[Opening INPUT FOR THIS TASK section]

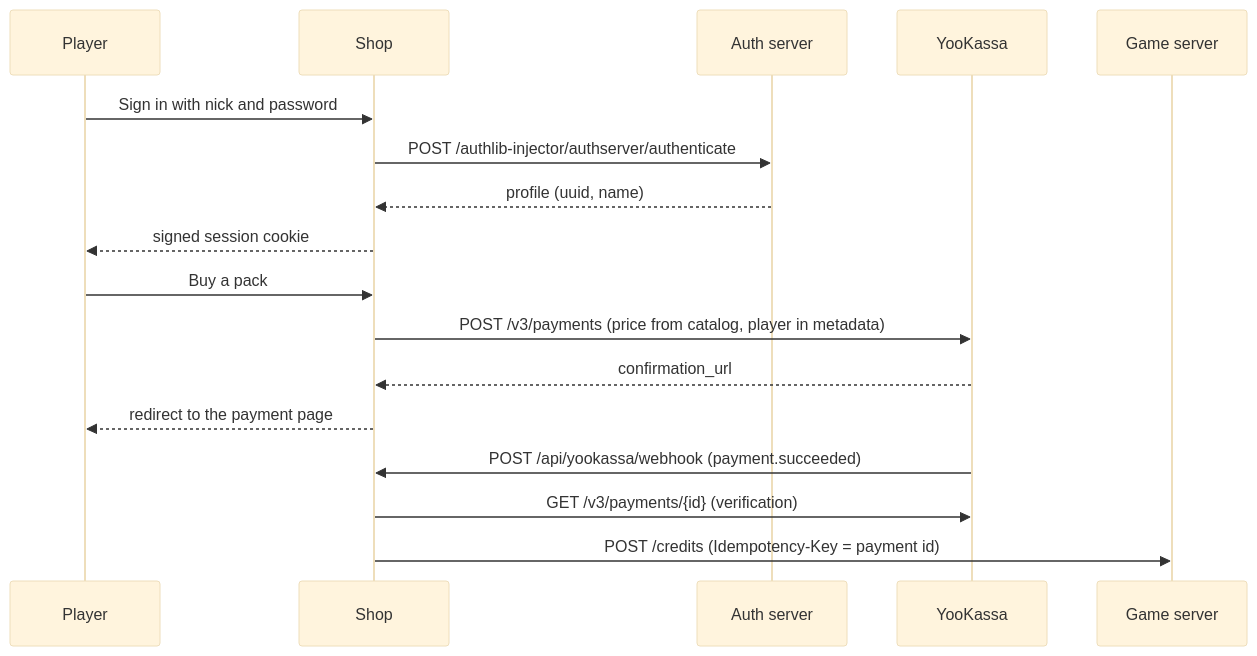
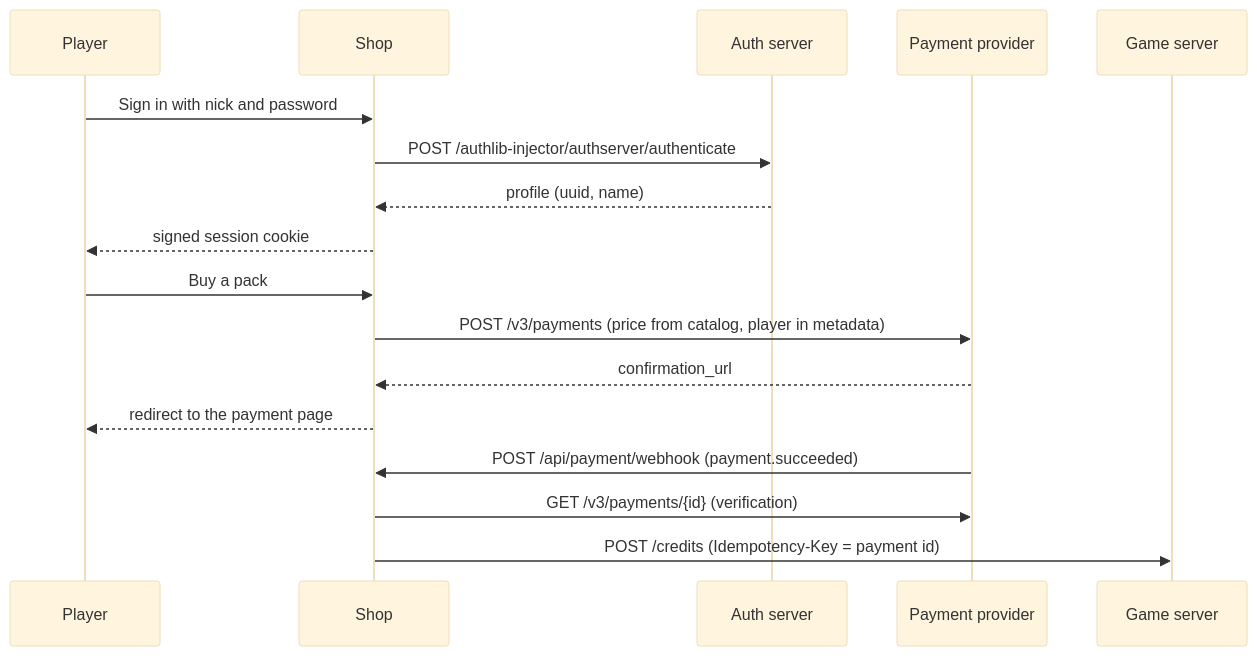
The diagram in README.md (BuildTage-Minecraft-server/cbo-shop), drawn with Mermaid (base theme) before and after one commit. The commit also changed other lines of this file and 14 other files, not shown here.

Commit message:
refactor: make payment provider integration provider-agnostic

````diff
--- a/README.md
+++ b/README.md
@@ -60,19 +60,19 @@
 ```mermaid
 sequenceDiagram
     participant P as Player
     participant S as Shop
     participant D as Auth server
-    participant Y as YooKassa
+    participant Y as Payment provider
     participant G as Game server
     P->>S: Sign in with nick and password
     S->>D: POST /authlib-injector/authserver/authenticate
     D-->>S: profile (uuid, name)
     S-->>P: signed session cookie
     P->>S: Buy a pack
     S->>Y: POST /v3/payments (price from catalog, player in metadata)
     Y-->>S: confirmation_url
     S-->>P: redirect to the payment page
-    Y->>S: POST /api/yookassa/webhook (payment.succeeded)
+    Y->>S: POST /api/payment/webhook (payment.succeeded)
     S->>Y: GET /v3/payments/{id} (verification)
     S->>G: POST /credits (Idempotency-Key = payment id)
 ```
````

[Closing INPUT FOR THIS TASK section]

Write out each entry exactly; any pictures stay out of the copy.

TASK SOLUTION:
The diagram in README.md (BuildTage-Minecraft-server/cbo-shop), drawn with Mermaid (base theme) before and after one commit. The commit also changed other lines of this file and 14 other files, not shown here.

Commit message:
refactor: make payment provider integration provider-agnostic

````diff
--- a/README.md
+++ b/README.md
@@ -60,19 +60,19 @@
 ```mermaid
 sequenceDiagram
     participant P as Player
     participant S as Shop
     participant D as Auth server
-    participant Y as YooKassa
+    participant Y as Payment provider
     participant G as Game server
     P->>S: Sign in with nick and password
     S->>D: POST /authlib-injector/authserver/authenticate
     D-->>S: profile (uuid, name)
     S-->>P: signed session cookie
     P->>S: Buy a pack
     S->>Y: POST /v3/payments (price from catalog, player in metadata)
     Y-->>S: confirmation_url
     S-->>P: redirect to the payment page
-    Y->>S: POST /api/yookassa/webhook (payment.succeeded)
+    Y->>S: POST /api/payment/webhook (payment.succeeded)
     S->>Y: GET /v3/payments/{id} (verification)
     S->>G: POST /credits (Idempotency-Key = payment id)
 ```
````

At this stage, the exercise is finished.